It’s still unknown where the Sacramento Kings will play in the 2013-2014 NBA season.
Both Seattle and Sacramento are looking to be the home of the franchise. Groups on each side met with owners and team representatives on Wednesday, looking for approval from the league for the right to buy the team.
In January, the Maloof family agreed to sell 65 percent of the Kings to a group led by investor Chris Hansen and Microsoft billionaire Steve Ballmer. The sale, however, needs to be approved by the NBA Board of Governors.
Sacramento mayor Kevin Johnson has been looking to block the sale in an attempt to keep the Kings in their current city. He has helped put together a group from Sacramento that is led by software mogul Vivek Ranadive. The family that controls the communication company Qualcomm and 24-Hour Fitness founder Mark Mastrov are also involved.
According to NBA commissioner David Stern, both groups made compelling cases for acquiring the Kings.

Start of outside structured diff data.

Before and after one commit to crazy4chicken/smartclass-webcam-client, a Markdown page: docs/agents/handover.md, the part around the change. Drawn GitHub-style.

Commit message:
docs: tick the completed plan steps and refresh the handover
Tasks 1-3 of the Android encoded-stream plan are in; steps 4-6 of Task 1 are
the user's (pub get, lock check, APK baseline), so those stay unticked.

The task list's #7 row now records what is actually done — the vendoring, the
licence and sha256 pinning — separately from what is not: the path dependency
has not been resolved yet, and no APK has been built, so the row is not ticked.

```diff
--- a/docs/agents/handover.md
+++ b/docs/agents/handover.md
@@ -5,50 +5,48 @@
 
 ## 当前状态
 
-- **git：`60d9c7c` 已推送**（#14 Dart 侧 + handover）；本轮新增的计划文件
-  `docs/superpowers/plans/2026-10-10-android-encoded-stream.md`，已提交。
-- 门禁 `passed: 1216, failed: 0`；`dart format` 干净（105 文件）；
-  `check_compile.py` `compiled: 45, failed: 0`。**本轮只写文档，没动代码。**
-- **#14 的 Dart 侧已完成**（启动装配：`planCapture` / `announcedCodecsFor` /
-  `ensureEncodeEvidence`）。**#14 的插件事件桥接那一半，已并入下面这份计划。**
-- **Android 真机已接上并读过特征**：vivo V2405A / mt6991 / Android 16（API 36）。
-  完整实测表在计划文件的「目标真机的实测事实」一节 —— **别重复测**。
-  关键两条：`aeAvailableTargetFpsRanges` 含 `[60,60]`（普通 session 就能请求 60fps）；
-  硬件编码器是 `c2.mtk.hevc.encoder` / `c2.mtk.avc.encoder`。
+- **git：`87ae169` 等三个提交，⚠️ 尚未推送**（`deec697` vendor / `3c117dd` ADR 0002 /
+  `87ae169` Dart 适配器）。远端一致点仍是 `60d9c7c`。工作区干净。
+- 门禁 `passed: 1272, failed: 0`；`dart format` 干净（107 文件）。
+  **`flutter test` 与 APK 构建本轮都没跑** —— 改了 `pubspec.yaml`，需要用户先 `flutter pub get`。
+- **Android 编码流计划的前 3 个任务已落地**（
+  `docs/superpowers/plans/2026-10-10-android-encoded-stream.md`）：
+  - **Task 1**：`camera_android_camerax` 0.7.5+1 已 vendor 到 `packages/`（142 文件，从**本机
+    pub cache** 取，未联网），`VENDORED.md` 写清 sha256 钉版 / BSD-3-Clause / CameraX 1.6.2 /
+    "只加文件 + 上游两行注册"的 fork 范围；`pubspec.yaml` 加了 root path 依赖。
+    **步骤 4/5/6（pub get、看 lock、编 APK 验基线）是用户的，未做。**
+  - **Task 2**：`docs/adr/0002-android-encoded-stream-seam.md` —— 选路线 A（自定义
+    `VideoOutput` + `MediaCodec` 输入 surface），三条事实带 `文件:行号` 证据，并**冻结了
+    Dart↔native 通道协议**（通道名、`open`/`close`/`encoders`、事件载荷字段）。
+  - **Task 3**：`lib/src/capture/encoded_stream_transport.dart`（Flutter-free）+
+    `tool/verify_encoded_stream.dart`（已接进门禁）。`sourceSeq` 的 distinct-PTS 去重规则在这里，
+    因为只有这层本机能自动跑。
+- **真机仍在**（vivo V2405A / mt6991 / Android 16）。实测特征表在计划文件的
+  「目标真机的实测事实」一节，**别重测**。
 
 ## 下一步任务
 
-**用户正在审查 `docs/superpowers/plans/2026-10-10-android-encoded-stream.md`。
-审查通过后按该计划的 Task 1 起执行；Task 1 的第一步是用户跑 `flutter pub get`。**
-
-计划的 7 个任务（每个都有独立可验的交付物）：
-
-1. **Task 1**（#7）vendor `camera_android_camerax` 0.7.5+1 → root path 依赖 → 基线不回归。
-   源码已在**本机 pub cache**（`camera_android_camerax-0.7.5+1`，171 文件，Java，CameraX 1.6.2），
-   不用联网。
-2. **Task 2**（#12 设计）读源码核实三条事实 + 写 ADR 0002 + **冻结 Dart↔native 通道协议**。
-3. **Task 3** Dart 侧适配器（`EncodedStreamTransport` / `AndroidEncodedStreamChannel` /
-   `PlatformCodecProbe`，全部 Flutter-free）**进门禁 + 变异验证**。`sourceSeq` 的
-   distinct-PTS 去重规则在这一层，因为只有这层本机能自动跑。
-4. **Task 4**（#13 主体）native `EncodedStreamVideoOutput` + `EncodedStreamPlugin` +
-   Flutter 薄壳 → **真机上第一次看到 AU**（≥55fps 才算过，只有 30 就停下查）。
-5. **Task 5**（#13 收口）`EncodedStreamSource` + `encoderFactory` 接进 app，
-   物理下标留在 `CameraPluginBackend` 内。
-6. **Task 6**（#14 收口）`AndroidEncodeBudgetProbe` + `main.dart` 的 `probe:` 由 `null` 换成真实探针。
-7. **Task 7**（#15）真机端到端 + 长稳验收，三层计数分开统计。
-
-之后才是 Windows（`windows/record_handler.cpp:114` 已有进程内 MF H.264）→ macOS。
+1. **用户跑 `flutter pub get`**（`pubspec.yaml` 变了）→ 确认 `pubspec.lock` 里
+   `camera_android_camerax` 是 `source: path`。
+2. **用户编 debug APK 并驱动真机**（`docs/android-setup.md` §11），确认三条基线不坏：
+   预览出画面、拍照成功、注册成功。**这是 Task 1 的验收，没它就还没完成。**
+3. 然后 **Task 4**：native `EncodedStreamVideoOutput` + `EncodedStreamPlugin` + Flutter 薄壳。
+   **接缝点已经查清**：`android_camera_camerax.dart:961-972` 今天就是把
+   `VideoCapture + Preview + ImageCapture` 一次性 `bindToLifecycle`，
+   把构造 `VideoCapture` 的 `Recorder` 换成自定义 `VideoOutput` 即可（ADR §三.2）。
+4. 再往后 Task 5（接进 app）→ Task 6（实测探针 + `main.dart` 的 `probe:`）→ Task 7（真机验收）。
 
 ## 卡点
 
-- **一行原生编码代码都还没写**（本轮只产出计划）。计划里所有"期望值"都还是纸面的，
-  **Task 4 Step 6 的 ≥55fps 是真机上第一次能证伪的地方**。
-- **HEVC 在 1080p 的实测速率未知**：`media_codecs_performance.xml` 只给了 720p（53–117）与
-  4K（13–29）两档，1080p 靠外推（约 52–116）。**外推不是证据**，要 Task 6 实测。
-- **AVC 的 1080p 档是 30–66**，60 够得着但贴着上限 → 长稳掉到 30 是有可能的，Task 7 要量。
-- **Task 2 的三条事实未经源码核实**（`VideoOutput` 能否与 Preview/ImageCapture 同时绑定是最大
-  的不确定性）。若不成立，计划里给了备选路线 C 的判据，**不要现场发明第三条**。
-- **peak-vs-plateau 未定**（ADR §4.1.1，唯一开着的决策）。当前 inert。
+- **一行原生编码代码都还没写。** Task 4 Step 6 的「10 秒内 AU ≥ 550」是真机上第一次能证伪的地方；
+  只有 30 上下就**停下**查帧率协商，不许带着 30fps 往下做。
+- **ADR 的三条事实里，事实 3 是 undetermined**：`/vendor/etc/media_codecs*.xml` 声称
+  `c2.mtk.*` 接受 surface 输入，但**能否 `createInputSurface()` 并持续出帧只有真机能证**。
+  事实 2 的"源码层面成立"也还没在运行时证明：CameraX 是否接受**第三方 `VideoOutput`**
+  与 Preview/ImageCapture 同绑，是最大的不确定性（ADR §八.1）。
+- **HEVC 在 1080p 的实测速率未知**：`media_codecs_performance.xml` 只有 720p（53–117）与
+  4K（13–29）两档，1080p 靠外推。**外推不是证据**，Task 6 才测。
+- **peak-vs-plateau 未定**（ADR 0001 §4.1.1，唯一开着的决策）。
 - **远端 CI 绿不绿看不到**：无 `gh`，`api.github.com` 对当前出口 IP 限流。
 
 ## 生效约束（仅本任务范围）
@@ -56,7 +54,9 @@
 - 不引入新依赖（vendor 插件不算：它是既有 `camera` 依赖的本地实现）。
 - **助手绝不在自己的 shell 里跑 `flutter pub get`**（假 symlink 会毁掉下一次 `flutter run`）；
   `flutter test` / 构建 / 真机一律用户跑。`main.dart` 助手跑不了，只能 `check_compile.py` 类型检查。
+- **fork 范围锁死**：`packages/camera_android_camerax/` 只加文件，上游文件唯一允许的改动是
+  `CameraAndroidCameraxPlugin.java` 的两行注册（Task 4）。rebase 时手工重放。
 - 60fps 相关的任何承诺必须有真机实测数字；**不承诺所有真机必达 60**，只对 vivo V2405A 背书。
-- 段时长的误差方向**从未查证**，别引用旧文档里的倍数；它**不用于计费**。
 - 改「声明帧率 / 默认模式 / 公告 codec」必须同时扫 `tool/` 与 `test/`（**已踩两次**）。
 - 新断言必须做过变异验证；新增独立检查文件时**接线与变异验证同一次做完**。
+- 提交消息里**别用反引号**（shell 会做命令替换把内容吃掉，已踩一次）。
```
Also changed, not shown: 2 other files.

"We heard a day full of extraordinary presentations of a complex real estate, arena, construction time lines, potential obstacles and team funding in two really great cities," Stern said. "It was a long day without any breaks, and both sides made, in my view, very, very strong presentations."
Hansen is looking to bring basketball back to a city that has been without a professional team since 2008. The Seattle SuperSonics became the Oklahoma City Thunder after spending 41 years in the city and having won an NBA championship in the process.
The hedge fund manager claims fans in Seattle are eager to have another professional basketball team. He says there have already been 44,000 season ticket requests for a potential Kings season in Seattle next year.
The Kings franchise is no stranger to relocation. The team was known as the Rochester Royals in their infancy and played in three different cities before settling in California’s capital in 1985. There had been talk of the Kings moving to Anaheim in 2012.
When the team was making deep playoff runs in the late 1990’s and early 2000’s, fan support was alive and well in Sacramento. That hasn’t been the case, though, in recent seasons, as the team has been one of the worst in the NBA for the past few years.
The Kings are last in attendance this season, averaging 13,595 fans per home game.
On April 18 and 19, the group that met with the Sacramento and Seattle parties will make a recommendation to the Board of Governors.